In the last few years there’s been an explosion of economic activity in Cincinnati and it seems like every headline is better than the last. GE is bringing 2,000 jobs. Hotels are opening right and left. There’s not enough housing to meet the demand of people wanting to move back into the city. Travel writers are touting us as a destination. There are more new high-quality restaurant choices than my husband and I have time to try. And the crowds on the streets at all times of the night and day confirm this new prosperity.
The only thing that seems to be missing is the money.
According to the conversations I hear at City Hall and quotes shared on Twitter from talk radio – which is apparently the preferred conversation vehicle of serious elected officials these days – there is none. We’re still squabbling over a couple of million that might have to come out of the general fund for the damn street car like it was our last dime. Which it apparently is. Because the other day I saw an editorial asking if it was more important to fund treatment for heroin addiction or bicycle infrastructure, as though responsible adults in a prosperous, successful city should have to choose. We can’t afford our trash collection, enough cops or to fill our pot holes and neighborhoods have to arm-wrestle each other for financial support.
It’s the contradiction between this hopeless message from our political leadership and what I observe with my own eyes that has made me grab onto this property tax issue like a rabid dog.
Where the hell is the money? The increased revenue that should be coming from more sales tax and more income tax from all the new construction jobs.
7 days a week I call government agencies, write blog posts, visit Council Members, make requests for public documents, study charts and contracts and websites – scouting out clues as to where the money is going.
Not that it’s particularly appreciated.
“I assure you there are plenty of people who understand how this works,” the head of one agency snapped when I stated that I had been unable to find anybody in the city other than the real estate developers who understands the complicated funding mechanisms that are fueling our growth. While everybody makes lip service to more public engagement in the political process, the truth is city and agency employees already have more work on their desks than they can handle and they don’t need me adding to their to-do list.
This poor-mouthing is not all empty political rhetoric either. Our municipalities are taking in less money from the state, the percentage property taxes contributes to the city’s bottom line has declined from 14% to 7%, the county is hurting and every city department has come to assume additional budget cuts on an annual basis.
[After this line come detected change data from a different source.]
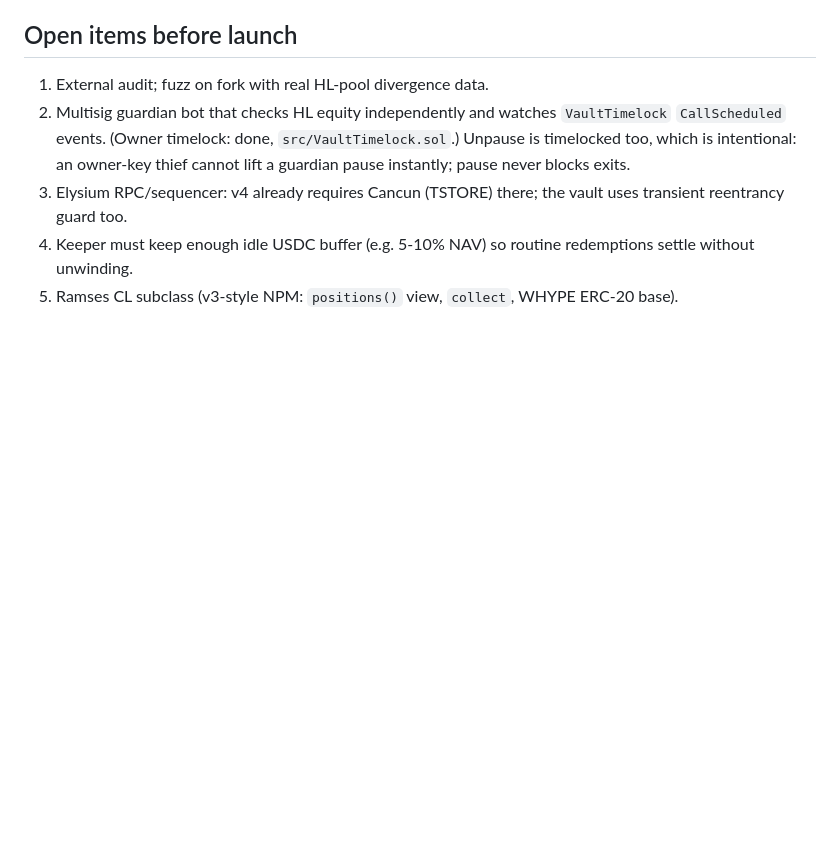
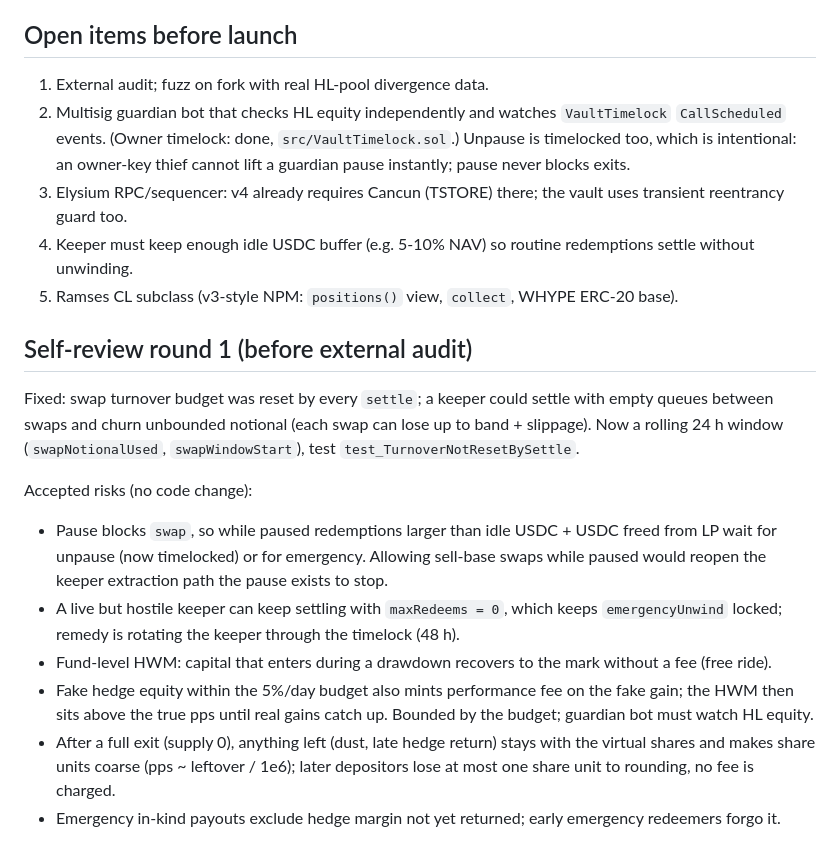
Before and after one commit to Aleha1975/dispatch-cash, a Markdown page: DESIGN.md, the part around the change. GitHub-like rendering; blank space fills up the shorter version.

Commit message:
DESIGN: self-review round 1 findings and accepted risks
Co-Authored-By: Claude Opus 5.5 <noreply@anthropic.com>

```diff
--- a/DESIGN.md
+++ b/DESIGN.md
@@ -64,3 +64,22 @@ transaction each way (redemptions are pushed).
 3. Elysium RPC/sequencer: v4 already requires Cancun (TSTORE) there; the vault uses transient reentrancy guard too.
 4. Keeper must keep enough idle USDC buffer (e.g. 5-10% NAV) so routine redemptions settle without unwinding.
 5. Ramses CL subclass (v3-style NPM: `positions()` view, `collect`, WHYPE ERC-20 base).
+
+## Self-review round 1 (before external audit)
+
+Fixed: swap turnover budget was reset by every `settle`; a keeper could settle with empty queues between swaps and
+churn unbounded notional (each swap can lose up to band + slippage). Now a rolling 24 h window
+(`swapNotionalUsed`, `swapWindowStart`), test `test_TurnoverNotResetBySettle`.
+
+Accepted risks (no code change):
+- Pause blocks `swap`, so while paused redemptions larger than idle USDC + USDC freed from LP wait for unpause
+  (now timelocked) or for emergency. Allowing sell-base swaps while paused would reopen the keeper extraction path the
+  pause exists to stop.
+- A live but hostile keeper can keep settling with `maxRedeems = 0`, which keeps `emergencyUnwind` locked; remedy is
+  rotating the keeper through the timelock (48 h).
+- Fund-level HWM: capital that enters during a drawdown recovers to the mark without a fee (free ride).
+- Fake hedge equity within the 5%/day budget also mints performance fee on the fake gain; the HWM then sits above
+  the true pps until real gains catch up. Bounded by the budget; guardian bot must watch HL equity.
+- After a full exit (supply 0), anything left (dust, late hedge return) stays with the virtual shares and makes share
+  units coarse (pps ~ leftover / 1e6); later depositors lose at most one share unit to rounding, no fee is charged.
+- Emergency in-kind payouts exclude hedge margin not yet returned; early emergency redeemers forgo it.
```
I’ve lived in this city for 58 years and let me assure you, in terms of economic growth, this is as good as it gets. If we can’t figure out our money now, we’re doing something very wrong. And to reduce our problems to the street car operating budget is either disingenuous or economically illiterate.